Your answer is one number, how many lines in the entries include "height".

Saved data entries
[Start of section]

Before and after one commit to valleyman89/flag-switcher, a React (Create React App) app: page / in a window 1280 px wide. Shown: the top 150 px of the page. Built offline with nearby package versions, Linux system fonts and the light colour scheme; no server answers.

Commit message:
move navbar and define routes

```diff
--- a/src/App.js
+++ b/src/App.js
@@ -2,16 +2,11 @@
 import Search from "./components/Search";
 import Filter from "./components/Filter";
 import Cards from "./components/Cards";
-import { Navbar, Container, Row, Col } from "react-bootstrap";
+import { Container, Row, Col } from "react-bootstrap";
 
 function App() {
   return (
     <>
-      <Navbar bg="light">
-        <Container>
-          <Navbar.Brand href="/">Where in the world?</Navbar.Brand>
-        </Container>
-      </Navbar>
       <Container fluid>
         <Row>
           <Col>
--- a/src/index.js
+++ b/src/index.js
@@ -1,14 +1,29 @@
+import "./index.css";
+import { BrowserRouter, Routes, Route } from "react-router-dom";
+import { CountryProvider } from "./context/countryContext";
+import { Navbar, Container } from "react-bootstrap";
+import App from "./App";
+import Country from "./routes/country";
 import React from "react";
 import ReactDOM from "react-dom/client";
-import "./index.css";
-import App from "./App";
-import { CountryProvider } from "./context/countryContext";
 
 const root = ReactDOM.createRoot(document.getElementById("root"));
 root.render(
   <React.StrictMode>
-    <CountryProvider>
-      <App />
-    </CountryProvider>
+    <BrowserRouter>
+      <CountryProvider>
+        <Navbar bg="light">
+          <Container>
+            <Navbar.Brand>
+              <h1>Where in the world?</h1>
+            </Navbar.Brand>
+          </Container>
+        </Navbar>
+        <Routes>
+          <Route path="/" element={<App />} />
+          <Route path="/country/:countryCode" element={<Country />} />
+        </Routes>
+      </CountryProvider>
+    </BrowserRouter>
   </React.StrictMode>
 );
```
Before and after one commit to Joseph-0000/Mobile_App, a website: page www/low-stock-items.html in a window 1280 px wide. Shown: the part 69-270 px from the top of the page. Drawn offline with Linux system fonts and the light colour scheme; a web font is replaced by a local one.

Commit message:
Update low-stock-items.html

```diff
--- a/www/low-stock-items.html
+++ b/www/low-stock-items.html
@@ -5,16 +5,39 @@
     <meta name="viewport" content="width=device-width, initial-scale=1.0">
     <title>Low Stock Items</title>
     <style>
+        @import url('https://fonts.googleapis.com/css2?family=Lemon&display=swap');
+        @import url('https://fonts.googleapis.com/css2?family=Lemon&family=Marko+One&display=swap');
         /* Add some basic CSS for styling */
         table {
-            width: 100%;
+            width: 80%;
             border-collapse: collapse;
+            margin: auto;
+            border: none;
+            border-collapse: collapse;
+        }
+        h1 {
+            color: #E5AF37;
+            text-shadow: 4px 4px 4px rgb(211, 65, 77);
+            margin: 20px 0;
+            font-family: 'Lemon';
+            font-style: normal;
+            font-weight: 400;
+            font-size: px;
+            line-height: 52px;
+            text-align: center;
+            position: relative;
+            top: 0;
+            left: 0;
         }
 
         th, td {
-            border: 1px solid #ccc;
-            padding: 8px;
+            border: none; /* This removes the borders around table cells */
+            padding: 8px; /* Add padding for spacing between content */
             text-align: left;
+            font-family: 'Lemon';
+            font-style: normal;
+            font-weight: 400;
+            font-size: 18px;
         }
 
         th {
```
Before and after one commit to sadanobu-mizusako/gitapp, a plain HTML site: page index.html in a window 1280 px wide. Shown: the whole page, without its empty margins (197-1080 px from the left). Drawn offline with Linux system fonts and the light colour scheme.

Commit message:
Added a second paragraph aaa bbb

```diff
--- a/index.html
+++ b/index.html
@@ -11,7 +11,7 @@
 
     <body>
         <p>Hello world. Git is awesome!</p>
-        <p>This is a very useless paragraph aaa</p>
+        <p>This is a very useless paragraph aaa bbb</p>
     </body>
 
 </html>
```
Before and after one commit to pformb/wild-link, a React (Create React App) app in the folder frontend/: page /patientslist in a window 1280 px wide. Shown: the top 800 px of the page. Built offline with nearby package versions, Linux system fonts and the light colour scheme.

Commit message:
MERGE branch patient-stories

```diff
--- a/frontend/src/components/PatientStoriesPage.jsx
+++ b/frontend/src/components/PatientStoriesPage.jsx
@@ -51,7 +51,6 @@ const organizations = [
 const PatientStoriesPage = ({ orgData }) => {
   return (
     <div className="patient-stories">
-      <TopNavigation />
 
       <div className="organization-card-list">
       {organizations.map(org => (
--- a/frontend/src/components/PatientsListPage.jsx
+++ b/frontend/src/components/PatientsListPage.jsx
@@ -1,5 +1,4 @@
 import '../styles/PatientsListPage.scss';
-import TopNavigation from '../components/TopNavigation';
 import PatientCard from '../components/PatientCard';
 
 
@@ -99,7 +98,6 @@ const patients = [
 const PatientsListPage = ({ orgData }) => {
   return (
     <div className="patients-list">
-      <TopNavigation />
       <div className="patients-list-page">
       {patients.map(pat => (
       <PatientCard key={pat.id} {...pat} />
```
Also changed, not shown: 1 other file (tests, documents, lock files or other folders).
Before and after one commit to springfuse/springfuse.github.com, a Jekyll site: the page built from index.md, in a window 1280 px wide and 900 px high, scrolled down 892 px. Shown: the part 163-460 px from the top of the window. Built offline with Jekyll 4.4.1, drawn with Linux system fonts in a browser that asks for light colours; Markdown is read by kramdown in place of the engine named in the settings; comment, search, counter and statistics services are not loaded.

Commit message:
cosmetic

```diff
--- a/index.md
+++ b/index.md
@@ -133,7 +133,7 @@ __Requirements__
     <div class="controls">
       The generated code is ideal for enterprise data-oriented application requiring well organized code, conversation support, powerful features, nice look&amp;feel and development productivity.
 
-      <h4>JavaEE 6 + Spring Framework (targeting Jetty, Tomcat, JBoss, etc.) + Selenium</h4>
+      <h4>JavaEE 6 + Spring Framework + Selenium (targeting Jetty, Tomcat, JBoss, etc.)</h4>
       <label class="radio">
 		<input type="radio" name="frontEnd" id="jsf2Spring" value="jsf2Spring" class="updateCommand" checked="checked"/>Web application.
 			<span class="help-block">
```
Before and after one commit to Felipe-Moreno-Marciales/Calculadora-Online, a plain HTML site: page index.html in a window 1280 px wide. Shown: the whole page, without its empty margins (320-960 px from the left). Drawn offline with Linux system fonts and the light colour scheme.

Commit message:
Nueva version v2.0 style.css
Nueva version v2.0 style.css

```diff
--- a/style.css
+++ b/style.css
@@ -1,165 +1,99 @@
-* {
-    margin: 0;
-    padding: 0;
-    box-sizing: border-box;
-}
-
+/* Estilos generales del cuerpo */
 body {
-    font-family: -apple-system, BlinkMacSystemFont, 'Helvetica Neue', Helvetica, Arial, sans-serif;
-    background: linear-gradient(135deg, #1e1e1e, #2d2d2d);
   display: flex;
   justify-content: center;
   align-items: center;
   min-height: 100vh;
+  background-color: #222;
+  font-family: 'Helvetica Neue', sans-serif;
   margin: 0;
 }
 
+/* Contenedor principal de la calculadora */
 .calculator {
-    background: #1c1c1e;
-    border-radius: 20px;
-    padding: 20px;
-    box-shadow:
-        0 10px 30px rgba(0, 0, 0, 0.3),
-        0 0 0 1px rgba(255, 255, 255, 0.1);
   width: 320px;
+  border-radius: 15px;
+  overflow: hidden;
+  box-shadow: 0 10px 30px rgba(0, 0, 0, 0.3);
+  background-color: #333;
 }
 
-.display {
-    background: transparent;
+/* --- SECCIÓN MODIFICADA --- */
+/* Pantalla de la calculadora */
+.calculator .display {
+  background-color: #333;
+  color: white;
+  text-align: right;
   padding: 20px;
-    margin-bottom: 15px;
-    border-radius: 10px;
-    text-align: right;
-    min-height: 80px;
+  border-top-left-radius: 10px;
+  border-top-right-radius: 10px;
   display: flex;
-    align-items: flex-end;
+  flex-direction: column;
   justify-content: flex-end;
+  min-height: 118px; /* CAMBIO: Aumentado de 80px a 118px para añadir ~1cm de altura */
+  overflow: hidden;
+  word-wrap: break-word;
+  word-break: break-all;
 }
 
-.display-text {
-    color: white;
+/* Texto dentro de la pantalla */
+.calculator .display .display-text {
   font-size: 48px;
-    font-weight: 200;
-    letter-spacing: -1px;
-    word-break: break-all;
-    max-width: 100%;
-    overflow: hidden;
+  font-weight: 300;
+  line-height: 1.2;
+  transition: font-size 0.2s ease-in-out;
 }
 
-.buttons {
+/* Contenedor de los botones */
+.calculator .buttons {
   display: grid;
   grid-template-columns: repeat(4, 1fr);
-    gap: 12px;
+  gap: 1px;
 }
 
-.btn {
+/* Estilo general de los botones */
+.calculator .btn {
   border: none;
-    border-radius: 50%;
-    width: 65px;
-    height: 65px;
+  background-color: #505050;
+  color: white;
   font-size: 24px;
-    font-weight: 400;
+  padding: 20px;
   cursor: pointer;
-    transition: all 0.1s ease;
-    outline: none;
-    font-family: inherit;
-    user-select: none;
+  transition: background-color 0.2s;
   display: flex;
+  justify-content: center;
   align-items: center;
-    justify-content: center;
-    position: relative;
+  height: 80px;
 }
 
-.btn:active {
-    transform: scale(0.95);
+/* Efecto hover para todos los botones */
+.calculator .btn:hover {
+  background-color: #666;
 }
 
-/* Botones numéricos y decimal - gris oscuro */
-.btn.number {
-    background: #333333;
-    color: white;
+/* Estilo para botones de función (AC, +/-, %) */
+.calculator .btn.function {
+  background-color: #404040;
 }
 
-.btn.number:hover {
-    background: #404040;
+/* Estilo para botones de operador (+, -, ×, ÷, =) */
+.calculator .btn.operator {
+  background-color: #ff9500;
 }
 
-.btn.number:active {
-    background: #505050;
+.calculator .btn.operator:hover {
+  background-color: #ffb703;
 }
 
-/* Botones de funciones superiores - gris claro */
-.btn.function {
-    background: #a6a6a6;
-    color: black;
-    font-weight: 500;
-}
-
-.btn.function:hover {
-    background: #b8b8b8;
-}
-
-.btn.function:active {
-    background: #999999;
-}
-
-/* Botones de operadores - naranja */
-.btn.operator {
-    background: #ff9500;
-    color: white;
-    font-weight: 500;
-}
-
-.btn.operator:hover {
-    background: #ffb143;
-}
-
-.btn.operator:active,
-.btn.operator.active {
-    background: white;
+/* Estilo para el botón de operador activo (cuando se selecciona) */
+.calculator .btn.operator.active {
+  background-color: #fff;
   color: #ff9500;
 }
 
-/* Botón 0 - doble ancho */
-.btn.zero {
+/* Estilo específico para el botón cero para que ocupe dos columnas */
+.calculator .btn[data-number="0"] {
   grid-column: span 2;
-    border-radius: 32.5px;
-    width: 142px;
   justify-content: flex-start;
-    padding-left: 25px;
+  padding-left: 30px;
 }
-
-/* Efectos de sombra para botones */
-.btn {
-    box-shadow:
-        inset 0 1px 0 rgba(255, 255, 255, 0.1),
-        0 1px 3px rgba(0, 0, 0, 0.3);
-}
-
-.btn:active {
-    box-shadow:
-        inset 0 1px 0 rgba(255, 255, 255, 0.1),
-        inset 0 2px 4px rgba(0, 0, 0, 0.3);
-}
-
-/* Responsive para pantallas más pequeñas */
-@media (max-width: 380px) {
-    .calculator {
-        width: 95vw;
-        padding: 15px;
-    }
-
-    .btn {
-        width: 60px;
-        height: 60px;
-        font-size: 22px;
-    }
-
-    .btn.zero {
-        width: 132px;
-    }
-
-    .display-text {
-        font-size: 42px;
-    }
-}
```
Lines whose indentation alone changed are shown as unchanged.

[End of section]

◆ **ANSWER TO THIS EXERCISE**: 8